▶ _Work instruction_
Within the listing that follows, reproduce exactly the lines starting at the line with "This is kstars/tools/modcalcvlsr.ui" and ending at the line with "4) Removed SOHO", inclusive, and only those. Pictures are dropped.

★ ★ ★ ★ ★ ★ ★

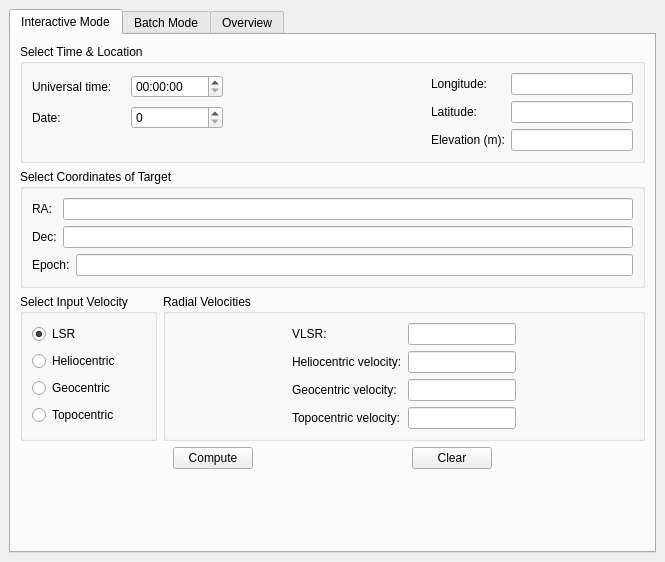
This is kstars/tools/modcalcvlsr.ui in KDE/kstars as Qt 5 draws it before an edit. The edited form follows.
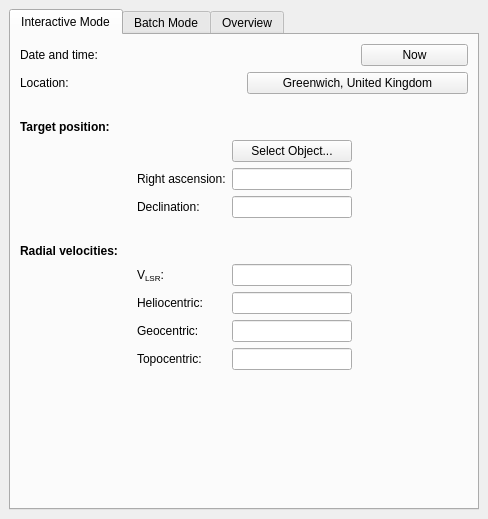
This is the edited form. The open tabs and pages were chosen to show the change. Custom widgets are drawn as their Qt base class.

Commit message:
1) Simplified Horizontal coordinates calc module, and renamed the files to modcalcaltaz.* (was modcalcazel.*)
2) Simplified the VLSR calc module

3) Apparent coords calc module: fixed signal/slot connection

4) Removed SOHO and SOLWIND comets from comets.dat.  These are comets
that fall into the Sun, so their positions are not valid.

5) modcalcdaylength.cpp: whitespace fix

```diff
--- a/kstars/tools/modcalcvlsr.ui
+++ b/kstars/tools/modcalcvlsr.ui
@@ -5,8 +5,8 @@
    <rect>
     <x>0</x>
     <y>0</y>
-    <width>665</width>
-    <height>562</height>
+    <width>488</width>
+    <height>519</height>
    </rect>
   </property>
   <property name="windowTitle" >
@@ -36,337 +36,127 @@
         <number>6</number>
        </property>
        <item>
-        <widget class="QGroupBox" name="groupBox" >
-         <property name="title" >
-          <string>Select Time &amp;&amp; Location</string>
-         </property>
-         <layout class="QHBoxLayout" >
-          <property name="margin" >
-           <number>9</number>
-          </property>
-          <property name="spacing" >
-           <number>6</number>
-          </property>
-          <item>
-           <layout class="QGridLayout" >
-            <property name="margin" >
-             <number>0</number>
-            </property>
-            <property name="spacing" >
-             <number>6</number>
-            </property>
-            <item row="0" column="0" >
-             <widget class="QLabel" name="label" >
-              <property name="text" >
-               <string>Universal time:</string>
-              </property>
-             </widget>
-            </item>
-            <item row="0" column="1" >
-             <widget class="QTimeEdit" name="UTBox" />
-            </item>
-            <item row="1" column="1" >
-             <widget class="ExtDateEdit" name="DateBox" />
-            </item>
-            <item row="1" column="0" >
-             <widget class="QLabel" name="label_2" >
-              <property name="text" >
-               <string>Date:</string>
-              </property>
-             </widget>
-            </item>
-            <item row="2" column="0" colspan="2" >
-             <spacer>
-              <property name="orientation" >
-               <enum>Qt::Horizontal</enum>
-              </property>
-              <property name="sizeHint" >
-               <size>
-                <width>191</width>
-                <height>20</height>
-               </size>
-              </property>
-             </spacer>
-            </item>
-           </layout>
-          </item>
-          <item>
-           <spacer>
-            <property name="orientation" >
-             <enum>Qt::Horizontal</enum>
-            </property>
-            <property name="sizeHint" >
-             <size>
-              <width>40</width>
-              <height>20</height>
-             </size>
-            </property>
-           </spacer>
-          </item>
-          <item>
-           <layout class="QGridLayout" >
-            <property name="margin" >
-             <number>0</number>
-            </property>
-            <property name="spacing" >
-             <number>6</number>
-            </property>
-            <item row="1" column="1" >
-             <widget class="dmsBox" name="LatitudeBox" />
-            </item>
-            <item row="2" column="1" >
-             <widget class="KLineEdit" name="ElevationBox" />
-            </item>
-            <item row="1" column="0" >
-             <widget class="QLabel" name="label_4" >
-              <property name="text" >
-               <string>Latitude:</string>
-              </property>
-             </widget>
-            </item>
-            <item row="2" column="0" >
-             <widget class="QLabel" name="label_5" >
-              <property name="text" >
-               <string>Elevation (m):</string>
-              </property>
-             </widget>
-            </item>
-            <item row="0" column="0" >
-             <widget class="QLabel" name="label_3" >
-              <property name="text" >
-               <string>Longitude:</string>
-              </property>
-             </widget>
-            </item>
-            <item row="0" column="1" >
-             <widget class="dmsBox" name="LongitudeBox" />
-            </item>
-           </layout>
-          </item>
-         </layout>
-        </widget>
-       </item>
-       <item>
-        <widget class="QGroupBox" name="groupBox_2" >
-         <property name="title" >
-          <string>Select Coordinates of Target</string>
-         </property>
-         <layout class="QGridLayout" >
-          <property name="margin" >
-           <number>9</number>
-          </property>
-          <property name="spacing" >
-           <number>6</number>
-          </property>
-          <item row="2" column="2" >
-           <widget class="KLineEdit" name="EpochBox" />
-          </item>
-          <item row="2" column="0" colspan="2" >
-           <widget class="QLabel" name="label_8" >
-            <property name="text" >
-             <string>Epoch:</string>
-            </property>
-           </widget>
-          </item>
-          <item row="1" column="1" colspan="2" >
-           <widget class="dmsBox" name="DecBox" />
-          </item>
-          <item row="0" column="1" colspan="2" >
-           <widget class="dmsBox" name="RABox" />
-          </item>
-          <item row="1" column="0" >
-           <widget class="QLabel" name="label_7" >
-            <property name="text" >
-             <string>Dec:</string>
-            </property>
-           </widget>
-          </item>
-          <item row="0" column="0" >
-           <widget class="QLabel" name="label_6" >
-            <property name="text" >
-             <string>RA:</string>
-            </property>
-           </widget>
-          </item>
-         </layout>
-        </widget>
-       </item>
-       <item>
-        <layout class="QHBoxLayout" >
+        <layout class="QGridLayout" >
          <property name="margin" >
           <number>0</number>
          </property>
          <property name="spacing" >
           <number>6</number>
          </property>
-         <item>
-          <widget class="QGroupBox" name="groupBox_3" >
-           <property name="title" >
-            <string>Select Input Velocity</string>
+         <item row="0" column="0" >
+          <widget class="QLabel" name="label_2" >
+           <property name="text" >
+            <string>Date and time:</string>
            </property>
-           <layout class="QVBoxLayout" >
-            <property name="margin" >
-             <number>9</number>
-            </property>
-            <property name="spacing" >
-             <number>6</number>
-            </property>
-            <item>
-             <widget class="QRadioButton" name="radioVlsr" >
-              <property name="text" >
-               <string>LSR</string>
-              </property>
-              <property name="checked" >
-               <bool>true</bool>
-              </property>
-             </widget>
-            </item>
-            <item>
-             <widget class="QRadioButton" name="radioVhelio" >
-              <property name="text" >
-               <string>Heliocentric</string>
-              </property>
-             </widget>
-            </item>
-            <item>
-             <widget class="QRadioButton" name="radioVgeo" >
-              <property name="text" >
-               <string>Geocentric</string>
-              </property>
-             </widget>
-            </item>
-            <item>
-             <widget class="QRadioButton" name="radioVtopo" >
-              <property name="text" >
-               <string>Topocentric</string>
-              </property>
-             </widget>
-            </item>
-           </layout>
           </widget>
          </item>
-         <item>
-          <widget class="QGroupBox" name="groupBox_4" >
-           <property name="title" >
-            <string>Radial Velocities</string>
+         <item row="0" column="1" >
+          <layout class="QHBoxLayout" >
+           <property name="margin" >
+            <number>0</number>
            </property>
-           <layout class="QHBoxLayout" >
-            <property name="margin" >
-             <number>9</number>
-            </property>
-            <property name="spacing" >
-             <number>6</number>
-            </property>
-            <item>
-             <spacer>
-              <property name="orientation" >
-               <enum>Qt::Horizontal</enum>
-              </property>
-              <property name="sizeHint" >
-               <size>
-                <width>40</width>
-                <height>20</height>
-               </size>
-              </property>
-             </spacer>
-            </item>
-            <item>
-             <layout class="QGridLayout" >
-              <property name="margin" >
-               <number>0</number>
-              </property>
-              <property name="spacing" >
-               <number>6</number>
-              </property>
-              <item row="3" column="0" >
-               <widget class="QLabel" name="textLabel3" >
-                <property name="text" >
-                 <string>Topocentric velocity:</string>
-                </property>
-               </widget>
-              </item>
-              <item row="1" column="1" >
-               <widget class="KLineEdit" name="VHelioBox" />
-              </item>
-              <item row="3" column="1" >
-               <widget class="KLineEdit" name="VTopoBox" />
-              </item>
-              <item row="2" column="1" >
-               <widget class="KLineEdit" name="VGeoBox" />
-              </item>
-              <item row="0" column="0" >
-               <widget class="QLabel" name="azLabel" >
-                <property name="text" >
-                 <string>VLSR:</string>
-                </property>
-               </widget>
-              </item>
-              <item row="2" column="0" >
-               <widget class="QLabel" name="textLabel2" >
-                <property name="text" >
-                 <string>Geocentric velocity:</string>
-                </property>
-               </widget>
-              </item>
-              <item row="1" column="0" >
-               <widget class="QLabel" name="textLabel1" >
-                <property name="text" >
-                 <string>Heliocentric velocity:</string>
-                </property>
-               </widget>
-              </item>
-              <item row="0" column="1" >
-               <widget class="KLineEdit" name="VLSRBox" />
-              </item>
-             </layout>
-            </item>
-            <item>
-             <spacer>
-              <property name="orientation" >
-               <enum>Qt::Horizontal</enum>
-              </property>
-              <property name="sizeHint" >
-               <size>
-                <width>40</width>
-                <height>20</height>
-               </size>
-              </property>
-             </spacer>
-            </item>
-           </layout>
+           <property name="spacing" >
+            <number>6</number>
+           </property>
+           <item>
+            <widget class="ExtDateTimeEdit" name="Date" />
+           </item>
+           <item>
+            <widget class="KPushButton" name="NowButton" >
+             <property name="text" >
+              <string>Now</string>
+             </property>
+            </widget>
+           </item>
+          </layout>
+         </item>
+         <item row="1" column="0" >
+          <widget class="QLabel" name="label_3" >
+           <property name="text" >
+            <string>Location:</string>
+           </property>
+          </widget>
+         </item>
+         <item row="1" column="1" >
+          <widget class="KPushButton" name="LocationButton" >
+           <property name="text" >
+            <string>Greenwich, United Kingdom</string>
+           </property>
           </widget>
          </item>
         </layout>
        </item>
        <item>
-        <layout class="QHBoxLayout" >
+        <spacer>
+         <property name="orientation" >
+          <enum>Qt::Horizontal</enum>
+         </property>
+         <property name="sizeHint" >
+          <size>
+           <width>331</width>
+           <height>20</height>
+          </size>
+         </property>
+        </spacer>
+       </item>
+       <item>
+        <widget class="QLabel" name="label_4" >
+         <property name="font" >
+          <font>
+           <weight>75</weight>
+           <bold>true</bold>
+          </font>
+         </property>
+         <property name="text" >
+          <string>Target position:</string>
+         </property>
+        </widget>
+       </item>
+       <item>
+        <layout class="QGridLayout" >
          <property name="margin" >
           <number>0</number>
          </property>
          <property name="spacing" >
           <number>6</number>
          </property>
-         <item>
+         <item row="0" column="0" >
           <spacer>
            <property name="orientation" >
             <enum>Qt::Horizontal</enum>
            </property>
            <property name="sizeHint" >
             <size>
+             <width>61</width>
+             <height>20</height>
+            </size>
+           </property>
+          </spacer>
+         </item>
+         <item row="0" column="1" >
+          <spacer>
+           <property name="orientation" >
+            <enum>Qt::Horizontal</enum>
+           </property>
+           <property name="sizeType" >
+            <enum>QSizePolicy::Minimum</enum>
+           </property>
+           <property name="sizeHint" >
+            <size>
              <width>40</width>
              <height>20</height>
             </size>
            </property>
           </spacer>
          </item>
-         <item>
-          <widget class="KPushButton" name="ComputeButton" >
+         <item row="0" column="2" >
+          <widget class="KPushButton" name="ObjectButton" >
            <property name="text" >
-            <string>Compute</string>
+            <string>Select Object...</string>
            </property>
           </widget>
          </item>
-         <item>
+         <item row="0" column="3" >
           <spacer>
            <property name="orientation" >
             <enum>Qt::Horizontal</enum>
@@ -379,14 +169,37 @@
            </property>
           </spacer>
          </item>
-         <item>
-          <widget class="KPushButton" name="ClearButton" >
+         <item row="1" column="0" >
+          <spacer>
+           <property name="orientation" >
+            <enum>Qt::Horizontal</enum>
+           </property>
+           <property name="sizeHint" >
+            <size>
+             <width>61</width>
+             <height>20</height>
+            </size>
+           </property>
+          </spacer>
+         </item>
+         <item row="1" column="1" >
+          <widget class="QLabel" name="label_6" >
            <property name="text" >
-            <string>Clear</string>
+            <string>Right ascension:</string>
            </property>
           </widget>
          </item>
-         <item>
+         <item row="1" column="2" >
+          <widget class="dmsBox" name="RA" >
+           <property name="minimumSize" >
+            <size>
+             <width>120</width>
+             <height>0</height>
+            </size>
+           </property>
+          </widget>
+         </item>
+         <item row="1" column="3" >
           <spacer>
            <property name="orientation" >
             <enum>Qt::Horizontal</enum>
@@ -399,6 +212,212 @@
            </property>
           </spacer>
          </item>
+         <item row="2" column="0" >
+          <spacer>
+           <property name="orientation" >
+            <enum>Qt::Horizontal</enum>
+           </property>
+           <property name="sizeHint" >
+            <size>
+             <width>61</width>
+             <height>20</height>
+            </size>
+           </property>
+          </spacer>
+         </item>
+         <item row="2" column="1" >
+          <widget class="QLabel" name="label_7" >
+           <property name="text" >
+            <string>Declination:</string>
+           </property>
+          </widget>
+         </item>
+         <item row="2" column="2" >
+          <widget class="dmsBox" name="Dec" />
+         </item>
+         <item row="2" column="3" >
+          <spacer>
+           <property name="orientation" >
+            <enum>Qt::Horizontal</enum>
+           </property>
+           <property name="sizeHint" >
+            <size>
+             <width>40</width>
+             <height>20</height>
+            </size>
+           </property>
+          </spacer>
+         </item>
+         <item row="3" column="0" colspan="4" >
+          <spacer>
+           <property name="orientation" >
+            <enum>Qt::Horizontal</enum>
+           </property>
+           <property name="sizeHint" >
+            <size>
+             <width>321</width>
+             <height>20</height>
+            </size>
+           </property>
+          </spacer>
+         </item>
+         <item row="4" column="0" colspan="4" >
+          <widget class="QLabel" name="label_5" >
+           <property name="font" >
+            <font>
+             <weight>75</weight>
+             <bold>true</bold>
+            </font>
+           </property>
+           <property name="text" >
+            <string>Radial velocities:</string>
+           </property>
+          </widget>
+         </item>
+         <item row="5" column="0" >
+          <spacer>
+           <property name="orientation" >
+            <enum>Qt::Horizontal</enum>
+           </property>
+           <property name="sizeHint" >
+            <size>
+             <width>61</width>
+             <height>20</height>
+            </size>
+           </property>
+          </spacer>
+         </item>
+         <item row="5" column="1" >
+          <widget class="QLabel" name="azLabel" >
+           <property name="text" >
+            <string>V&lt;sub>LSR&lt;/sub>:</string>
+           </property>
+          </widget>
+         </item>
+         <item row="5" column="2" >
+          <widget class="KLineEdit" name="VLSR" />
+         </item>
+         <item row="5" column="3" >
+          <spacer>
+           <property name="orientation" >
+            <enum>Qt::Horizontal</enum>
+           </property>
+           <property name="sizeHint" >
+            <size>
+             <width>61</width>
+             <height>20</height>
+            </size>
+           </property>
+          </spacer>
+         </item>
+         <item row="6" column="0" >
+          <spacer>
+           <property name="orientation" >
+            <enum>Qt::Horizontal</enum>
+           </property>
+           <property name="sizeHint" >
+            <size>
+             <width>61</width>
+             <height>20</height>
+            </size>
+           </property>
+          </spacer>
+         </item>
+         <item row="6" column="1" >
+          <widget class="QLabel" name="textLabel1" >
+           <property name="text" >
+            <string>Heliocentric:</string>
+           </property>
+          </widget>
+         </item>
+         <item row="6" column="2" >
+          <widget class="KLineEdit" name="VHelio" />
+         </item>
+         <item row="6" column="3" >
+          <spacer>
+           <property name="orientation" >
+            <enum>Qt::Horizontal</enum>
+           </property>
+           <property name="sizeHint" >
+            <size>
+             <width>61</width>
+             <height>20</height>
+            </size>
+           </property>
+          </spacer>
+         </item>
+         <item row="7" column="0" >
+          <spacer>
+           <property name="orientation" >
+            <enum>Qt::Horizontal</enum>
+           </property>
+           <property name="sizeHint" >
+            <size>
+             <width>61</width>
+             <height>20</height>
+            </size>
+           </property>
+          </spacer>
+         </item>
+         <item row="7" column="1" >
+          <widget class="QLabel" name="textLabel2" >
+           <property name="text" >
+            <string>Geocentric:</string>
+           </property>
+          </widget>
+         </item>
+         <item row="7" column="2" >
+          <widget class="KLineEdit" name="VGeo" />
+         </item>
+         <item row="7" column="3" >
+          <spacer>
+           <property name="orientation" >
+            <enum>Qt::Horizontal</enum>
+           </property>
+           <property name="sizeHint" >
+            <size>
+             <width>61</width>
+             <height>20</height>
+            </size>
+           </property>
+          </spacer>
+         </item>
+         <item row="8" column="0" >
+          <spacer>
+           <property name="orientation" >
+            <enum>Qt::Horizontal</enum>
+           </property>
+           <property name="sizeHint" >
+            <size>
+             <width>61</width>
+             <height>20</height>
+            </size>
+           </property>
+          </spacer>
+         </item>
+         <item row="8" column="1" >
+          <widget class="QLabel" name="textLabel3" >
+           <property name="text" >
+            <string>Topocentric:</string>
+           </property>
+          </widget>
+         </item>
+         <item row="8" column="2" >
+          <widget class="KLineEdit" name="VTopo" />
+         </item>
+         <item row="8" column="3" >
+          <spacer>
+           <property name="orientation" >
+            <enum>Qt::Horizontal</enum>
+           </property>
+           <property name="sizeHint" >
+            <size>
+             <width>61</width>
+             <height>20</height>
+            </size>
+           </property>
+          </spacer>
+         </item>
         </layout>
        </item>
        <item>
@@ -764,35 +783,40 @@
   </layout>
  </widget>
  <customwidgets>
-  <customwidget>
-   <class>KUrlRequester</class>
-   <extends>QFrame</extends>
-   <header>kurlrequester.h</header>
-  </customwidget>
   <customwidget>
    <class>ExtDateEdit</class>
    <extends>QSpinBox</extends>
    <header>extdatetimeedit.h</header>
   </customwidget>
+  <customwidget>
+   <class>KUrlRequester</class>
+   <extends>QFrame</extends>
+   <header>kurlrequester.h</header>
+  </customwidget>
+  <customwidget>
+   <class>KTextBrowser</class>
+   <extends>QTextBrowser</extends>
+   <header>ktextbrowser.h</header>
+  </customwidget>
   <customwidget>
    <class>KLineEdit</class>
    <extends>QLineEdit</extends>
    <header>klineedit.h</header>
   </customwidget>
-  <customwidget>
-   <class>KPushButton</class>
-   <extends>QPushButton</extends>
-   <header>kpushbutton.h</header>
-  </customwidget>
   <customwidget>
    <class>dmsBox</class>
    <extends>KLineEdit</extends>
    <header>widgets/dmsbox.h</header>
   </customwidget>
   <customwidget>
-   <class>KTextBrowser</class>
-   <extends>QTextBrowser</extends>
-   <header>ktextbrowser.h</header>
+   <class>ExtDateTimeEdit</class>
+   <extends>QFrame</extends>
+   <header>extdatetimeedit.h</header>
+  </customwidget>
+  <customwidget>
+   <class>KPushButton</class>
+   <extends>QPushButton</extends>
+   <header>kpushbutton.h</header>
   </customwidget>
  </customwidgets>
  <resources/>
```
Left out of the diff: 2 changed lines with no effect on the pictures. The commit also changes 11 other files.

★ ★ ★ ★ ★ ★ ★

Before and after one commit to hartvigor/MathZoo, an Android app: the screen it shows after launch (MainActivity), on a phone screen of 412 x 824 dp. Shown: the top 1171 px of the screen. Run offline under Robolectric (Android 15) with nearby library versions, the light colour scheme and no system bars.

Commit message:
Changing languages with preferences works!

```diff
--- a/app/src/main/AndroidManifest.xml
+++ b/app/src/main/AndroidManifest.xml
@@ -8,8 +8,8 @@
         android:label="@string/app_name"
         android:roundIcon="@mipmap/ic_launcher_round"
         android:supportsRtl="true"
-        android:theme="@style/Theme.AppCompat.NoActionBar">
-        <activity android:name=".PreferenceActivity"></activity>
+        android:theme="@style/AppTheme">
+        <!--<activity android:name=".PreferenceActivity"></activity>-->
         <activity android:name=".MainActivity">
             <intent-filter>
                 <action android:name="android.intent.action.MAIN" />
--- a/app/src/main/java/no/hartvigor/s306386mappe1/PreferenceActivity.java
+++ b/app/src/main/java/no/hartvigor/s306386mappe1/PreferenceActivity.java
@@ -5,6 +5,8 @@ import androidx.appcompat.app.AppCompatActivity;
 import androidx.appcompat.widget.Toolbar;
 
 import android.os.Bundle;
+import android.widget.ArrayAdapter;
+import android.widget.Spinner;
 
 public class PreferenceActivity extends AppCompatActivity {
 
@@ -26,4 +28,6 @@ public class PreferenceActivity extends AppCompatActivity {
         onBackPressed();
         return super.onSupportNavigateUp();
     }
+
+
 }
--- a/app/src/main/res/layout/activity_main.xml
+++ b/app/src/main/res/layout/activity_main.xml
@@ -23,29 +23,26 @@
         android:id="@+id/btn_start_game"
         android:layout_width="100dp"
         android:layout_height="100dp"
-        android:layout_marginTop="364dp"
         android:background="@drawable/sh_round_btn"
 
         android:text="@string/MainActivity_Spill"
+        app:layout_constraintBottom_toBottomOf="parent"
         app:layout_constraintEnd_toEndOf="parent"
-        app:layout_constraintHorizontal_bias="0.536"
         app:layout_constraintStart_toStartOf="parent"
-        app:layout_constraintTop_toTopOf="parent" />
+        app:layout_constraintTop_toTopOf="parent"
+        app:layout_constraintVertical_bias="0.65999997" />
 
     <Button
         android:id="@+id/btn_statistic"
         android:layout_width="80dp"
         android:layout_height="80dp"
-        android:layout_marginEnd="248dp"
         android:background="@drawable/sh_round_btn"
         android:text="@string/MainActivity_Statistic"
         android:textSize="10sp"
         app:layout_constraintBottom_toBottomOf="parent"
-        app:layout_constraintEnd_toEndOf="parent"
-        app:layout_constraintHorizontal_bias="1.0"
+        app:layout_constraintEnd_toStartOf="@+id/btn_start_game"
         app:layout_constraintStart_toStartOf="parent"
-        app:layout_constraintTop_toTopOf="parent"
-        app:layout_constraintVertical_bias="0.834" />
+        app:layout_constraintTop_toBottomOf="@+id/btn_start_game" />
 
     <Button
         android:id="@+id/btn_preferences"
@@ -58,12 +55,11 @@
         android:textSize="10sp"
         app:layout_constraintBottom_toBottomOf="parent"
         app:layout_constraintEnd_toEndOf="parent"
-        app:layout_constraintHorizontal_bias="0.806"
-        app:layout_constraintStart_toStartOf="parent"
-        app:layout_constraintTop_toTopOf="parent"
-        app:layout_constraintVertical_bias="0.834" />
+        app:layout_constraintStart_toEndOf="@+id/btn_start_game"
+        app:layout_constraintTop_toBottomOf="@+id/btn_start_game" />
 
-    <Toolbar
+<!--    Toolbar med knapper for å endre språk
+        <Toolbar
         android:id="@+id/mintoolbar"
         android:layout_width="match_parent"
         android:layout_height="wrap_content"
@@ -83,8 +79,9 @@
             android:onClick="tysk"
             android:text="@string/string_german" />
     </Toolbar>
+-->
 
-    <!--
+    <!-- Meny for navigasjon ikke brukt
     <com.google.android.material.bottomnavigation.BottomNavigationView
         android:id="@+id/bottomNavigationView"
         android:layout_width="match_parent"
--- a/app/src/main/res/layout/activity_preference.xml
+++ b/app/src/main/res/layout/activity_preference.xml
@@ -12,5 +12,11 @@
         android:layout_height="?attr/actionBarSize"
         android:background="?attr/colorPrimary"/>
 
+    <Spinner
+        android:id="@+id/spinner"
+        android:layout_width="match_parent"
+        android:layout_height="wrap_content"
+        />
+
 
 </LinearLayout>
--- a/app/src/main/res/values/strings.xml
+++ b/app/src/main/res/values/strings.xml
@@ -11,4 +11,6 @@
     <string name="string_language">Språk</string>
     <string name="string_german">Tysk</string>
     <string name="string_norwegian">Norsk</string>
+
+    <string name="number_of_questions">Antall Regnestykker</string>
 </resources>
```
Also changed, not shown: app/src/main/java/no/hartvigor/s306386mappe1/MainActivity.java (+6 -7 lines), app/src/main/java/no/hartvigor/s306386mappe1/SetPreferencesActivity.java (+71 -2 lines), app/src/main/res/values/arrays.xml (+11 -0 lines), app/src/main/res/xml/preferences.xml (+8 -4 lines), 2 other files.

★ ★ ★ ★ ★ ★ ★

▶ _Exercise solution_
This is kstars/tools/modcalcvlsr.ui in KDE/kstars as Qt 5 draws it before an edit. The edited form follows.
This is the edited form. The open tabs and pages were chosen to show the change. Custom widgets are drawn as their Qt base class.

Commit message:
1) Simplified Horizontal coordinates calc module, and renamed the files to modcalcaltaz.* (was modcalcazel.*)
2) Simplified the VLSR calc module

3) Apparent coords calc module: fixed signal/slot connection

4) Removed SOHO and SOLWIND comets from comets.dat.  These are comets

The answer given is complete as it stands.